Below are some records. Pull every line that contains the word "background".

== Content revision data ==
━━━━━━
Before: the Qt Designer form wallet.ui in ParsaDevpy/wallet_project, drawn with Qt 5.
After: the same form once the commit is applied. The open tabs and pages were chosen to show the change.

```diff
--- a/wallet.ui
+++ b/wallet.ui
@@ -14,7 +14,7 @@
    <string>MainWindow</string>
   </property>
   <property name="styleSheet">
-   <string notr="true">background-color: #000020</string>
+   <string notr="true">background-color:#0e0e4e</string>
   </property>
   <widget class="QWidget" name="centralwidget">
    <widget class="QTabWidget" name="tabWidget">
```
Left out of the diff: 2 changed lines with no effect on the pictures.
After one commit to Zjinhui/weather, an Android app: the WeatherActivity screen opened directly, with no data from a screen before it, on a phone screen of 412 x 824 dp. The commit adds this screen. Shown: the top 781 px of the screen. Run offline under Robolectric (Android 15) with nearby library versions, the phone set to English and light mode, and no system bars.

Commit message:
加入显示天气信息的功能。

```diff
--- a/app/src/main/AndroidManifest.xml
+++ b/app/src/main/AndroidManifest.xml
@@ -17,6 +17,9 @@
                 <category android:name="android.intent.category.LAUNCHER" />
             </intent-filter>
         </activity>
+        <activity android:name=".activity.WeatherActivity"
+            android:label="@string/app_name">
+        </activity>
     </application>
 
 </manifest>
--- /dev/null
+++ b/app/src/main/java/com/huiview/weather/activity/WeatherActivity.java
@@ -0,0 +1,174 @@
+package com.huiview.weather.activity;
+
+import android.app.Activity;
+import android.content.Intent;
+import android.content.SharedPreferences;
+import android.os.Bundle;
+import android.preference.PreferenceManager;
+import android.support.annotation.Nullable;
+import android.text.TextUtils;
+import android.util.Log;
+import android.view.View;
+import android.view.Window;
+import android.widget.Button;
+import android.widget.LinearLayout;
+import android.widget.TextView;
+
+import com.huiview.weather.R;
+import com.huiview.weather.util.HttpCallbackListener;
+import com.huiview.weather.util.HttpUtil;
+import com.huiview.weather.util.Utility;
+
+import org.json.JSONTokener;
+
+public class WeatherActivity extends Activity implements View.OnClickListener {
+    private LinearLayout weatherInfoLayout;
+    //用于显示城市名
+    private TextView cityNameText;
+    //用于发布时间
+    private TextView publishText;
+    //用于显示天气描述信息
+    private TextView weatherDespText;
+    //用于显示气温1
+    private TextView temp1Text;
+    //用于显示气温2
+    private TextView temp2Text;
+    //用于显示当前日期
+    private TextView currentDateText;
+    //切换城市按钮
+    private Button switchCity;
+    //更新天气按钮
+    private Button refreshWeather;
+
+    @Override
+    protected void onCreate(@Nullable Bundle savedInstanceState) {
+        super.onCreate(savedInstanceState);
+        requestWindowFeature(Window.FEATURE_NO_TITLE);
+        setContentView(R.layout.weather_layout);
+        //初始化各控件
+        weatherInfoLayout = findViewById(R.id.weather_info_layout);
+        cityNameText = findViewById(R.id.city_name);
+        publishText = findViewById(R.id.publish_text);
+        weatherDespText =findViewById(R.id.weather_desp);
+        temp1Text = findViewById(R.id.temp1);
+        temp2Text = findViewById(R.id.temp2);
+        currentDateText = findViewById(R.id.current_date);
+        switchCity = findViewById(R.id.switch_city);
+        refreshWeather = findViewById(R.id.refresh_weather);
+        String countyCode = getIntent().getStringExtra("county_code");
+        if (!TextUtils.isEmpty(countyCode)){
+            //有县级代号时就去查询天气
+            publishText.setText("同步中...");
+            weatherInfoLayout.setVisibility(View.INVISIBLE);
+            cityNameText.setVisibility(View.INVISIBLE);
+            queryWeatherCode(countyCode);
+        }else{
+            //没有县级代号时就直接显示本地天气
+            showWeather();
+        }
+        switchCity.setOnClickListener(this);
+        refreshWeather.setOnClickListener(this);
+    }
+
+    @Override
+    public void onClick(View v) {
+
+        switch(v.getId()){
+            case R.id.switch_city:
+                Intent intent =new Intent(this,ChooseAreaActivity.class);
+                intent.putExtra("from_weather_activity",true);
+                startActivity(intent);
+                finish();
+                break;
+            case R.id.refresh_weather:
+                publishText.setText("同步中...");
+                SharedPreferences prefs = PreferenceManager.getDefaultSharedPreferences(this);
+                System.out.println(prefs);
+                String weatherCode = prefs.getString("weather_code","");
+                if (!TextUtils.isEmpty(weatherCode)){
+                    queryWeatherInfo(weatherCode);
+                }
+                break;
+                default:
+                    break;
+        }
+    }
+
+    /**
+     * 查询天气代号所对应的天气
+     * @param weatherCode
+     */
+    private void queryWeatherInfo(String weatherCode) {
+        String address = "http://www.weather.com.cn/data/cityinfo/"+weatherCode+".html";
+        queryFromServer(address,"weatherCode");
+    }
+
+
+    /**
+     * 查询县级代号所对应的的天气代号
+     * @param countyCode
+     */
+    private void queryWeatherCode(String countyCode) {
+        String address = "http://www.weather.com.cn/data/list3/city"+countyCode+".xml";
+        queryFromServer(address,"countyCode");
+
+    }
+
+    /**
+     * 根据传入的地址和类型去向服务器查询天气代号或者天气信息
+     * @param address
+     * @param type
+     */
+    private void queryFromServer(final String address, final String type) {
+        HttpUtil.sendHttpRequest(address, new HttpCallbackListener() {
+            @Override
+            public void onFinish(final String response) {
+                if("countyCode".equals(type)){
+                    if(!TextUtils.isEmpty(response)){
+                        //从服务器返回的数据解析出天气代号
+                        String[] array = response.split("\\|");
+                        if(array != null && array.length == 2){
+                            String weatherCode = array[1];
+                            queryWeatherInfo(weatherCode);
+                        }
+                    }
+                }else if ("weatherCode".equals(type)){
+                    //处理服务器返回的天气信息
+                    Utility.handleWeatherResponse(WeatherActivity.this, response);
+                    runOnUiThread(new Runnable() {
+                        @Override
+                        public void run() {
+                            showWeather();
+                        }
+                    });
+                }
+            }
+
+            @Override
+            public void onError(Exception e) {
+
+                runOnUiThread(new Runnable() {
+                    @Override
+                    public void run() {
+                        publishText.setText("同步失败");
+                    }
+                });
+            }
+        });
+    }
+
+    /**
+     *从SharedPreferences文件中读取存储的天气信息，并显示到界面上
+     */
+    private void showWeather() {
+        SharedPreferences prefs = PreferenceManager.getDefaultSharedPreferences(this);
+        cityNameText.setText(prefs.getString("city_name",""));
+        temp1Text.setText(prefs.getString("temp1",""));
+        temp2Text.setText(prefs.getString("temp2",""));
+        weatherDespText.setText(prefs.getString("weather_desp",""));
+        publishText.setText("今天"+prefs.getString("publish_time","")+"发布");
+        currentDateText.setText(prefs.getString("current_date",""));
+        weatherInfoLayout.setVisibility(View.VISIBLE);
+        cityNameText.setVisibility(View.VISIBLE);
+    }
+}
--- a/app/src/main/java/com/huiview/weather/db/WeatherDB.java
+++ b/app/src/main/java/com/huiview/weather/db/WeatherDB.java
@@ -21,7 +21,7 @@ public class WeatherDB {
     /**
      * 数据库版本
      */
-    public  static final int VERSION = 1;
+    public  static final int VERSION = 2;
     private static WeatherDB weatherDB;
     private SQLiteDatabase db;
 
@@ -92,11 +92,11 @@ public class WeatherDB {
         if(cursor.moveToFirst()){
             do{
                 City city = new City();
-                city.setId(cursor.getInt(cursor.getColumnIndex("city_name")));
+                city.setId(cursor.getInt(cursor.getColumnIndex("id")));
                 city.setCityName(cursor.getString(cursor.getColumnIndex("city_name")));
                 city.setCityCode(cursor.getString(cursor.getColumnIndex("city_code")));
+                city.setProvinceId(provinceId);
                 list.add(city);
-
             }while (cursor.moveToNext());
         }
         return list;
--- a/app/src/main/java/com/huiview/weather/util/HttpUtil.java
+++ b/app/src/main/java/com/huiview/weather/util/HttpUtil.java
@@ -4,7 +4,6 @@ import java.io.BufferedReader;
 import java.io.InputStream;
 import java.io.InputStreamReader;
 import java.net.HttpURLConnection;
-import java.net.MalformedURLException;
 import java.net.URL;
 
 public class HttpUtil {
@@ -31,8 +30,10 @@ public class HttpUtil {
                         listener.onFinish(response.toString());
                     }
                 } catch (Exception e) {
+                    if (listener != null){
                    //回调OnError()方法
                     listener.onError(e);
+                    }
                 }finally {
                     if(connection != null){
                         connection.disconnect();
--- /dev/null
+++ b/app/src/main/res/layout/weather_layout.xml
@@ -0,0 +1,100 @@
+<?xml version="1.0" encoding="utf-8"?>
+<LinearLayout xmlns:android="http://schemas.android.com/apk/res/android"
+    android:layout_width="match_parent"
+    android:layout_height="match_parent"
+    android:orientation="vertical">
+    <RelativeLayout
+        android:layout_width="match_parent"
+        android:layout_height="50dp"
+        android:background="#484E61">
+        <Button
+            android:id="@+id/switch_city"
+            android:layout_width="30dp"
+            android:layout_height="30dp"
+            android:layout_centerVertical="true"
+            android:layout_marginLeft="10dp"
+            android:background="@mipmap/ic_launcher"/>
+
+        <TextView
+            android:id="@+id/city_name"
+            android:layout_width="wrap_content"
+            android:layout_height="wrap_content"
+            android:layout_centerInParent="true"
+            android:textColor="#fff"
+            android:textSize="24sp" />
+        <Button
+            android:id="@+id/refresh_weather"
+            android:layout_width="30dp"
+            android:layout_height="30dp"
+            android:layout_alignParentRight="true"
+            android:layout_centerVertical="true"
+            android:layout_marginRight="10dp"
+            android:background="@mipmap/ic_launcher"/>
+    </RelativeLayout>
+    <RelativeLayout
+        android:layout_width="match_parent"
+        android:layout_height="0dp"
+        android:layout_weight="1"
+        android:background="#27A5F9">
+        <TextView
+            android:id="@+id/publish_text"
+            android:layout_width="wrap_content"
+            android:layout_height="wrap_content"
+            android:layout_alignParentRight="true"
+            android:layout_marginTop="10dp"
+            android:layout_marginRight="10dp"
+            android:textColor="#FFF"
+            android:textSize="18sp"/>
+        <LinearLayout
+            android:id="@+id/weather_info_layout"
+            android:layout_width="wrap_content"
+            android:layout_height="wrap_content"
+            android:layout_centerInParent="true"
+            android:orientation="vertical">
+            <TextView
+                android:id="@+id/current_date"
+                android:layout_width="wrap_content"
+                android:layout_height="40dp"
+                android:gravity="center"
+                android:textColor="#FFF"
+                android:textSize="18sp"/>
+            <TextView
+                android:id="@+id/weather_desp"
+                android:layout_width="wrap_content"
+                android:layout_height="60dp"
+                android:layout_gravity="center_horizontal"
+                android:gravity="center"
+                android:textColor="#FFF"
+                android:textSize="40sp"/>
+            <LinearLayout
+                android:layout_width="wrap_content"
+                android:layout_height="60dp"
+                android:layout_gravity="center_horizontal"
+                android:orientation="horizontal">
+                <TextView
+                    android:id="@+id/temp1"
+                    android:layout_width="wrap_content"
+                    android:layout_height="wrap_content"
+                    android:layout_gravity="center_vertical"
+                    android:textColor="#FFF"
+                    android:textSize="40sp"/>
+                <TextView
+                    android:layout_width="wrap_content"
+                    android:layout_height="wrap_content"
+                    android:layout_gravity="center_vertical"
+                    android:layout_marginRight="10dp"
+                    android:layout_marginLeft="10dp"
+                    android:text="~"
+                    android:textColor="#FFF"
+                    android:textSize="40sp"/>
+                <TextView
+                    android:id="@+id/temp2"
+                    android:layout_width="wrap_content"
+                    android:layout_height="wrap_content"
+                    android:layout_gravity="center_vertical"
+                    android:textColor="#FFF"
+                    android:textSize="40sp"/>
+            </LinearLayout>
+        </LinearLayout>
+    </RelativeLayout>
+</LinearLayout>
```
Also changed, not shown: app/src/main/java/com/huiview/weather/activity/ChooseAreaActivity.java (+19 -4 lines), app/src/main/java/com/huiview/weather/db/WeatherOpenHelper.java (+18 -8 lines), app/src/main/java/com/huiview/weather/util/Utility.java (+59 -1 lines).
━━━━━━
== SOLUTION TO THIS EXERCISE ==
-   <string notr="true">background-color: #000020</string>
+   <string notr="true">background-color:#0e0e4e</string>
+        android:background="#484E61">
+            android:background="@mipmap/ic_launcher"/>
+            android:background="@mipmap/ic_launcher"/>
+        android:background="#27A5F9">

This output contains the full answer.